I have at least two personalities when it comes to gardening. One is the practical, prudent, efficient type. To be sure, it’s the more intellectual one. The other is clearly motivated by emotion over sensibility, willing to sacrifice all but my first-born to the yard gods, in the name of beauty.
Personality number one looks for ways to save time, money and valuable resources at every opportunity. Planting mondo grass as a lawn alternative like my wise Master Gardener friend would be an example of this. Maintaining turf is clearly more like emotional personality number two.
Unfortunately, personality two is the one that shows up most often, bringing with it a lot more work. For example, the lawn I just reinstalled (for the second time in a year), demanded time, money and energy to prepare the soil and plant the seed. This lawn could be an ongoing maintenance nightmare, but it doesn’t have to be.
Nor will it, which is why I am able to reconcile my affinity to having a small but traditional lawn, in spite of its notorious, chemical dependant reputation. Fortunately, there are ways to ensure a great looking lawn this Fall and beyond while reducing the amount of resources invested there.
Get a reliable soil test
Grass that starts out in the right soil pH range has a better chance of establishing and thriving, meaning less work later. A quality soil test, available from your county extension service will tell you what is needed to get your soil ready.
Prepare the soil properly
This is a good time to add the amendments suggested in the soil test including compost or top soil. Loosen the soil enough to promote deep root growth while disturbing the ground as little as possible. This helps preserve the delicate structure of the soil food web below. Rake it smooth and remove any debris.
Add seed and keep it moist until germination

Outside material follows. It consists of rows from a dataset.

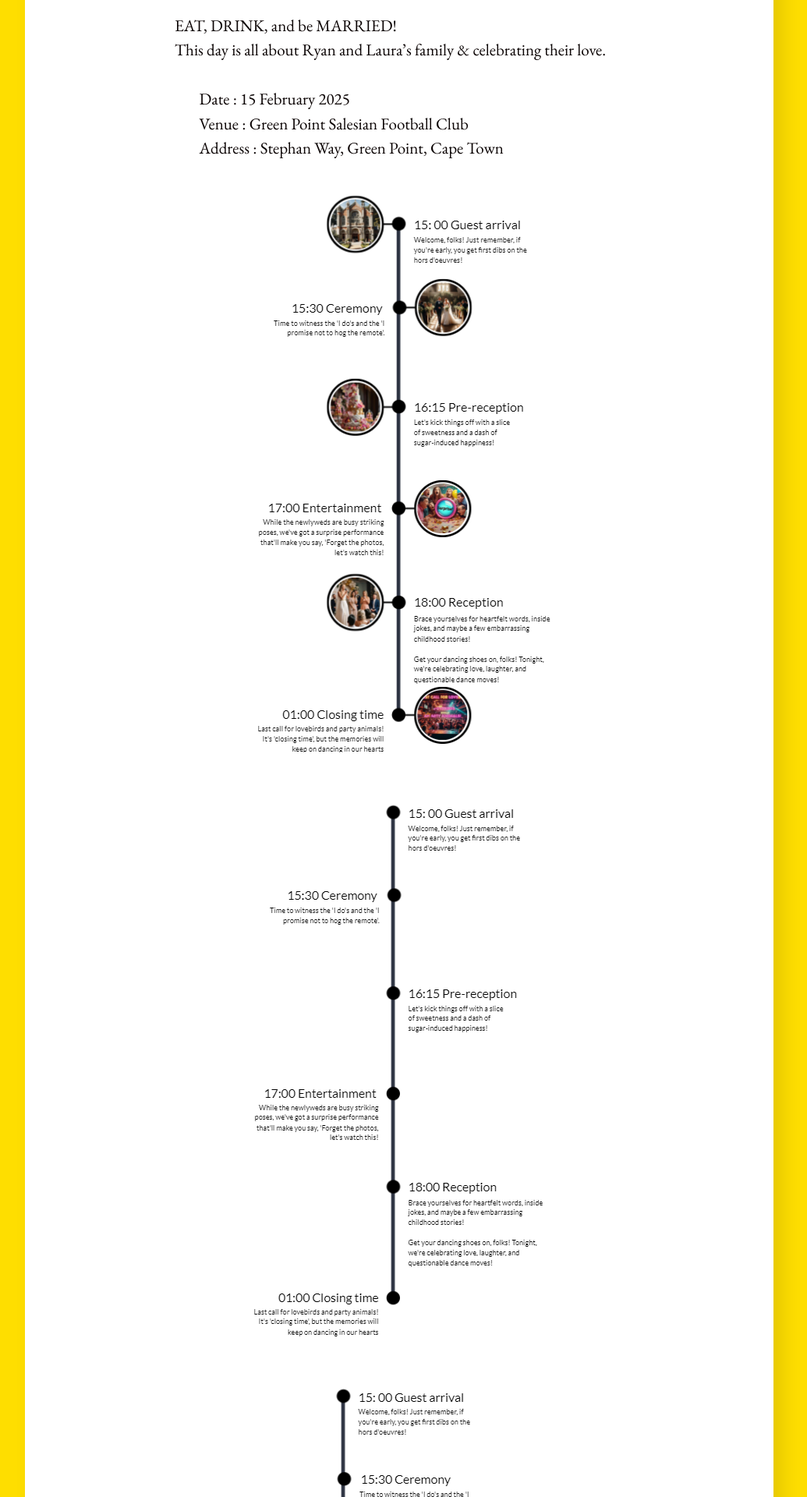
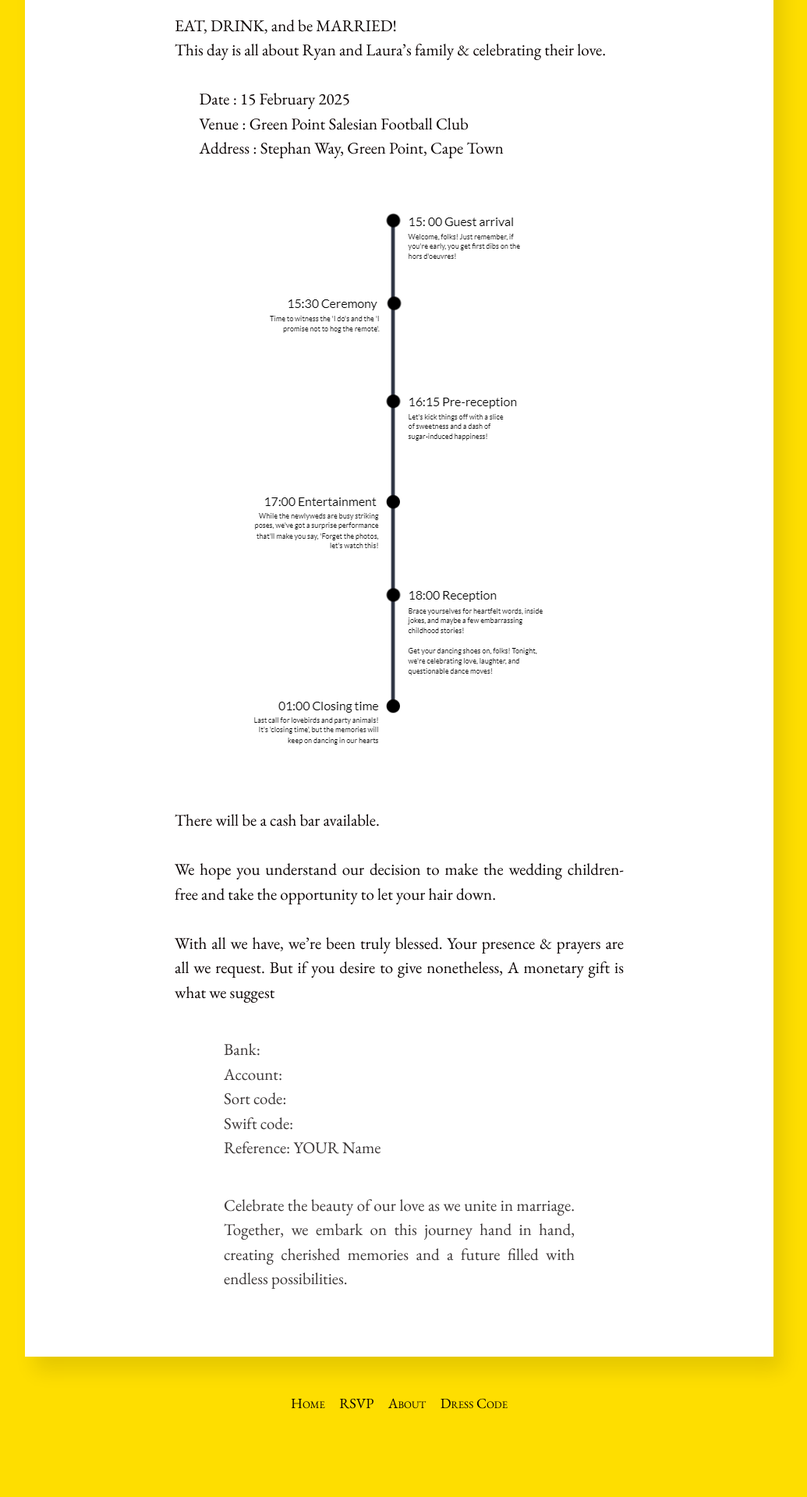
Before and after one commit to PoveyCelebration/PoveyCelebration.github.io, a Jekyll site: the page built from hitchens/about.md, in a window 1280 px wide. Shown: the part 442-2362 px from the top of the page at 78% size, without its empty margins (128-1163 px from the left). Built offline with Jekyll 4.4.1, drawn with Linux system fonts in a browser that asks for light colours; after the commit the page ends 2261 px from its top, so only the background shows below that.

Commit message:
Update about.md

```diff
--- a/hitchens/about.md
+++ b/hitchens/about.md
@@ -14,11 +14,7 @@
 
 Address : Stephan Way, Green Point, Cape Town
 
-![](/assets/images/timeline2.png)
-
 ![](/assets/images/timeline3.png)
-
-![](/assets/images/timeline4.png)
 
 <br/>
 There will be a cash bar available.
```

Apply the seed at the recommended rate on the package. Use a criss-cross pattern to ensure adequate coverage. The key to good germination is to keep the seed moist throughout the germination process. I use a timer on my sprinkler. It’s set to go on four times each day with each application lasting only a few minutes.
Top dressing your seed bed with a thin layer of wheat straw is optional. It helps to retain moisture, keeps the seed in place and deters birds from eating it. However, look for straw that is free of seed heads to prevent germination of it as well.
Let it grow
Weeds have a tough time competing for light within a lush stand of grass. Let your grass grow to the upper range of its preferred height and maintain it at this level.
Fertilize using natural options
Lawns have a reputation as being heavy feeders, especially nitrogen which gives it that rich green color. But nitrogen as well as other nutrients comes from many sources. Look for long lasting natural options such as compost, blood meal, aged manures and other organic sources that not only feed your grass but the soil as well. A packaged product that I really like as a natural fertilizer is Milorganite .
Apply pre-emergent in late winter
Get a jump on spring weeds by applying corn gluten, a natural pre-emergent herbicide, in late winter. The key to success is proper application rates. It takes 20 pounds per thousand square feet to do the job. You’ll also get the benefit of additional fertilizer because corn gluten contains about 10% nitrogen.
Fertilize by grasscycling
When you mow, allow the clippings to fall to the ground where they rapidly decompose. They are high in nitrogen and will reduce the need for it by about 30% each year.
Stop fighting the shade
It’s an ongoing battle to attempt to grow grass in shade. It can look good for a while but requires constant upkeep. Instead, consider making those areas mulched beds or groundcover. It will save you a lot of headaches.
The busier I get, the less time I have to devote to my lawn. Since I haven’t figured out yet how to be personality number one when it comes to my yard, at least I have ways to feel better about my vices.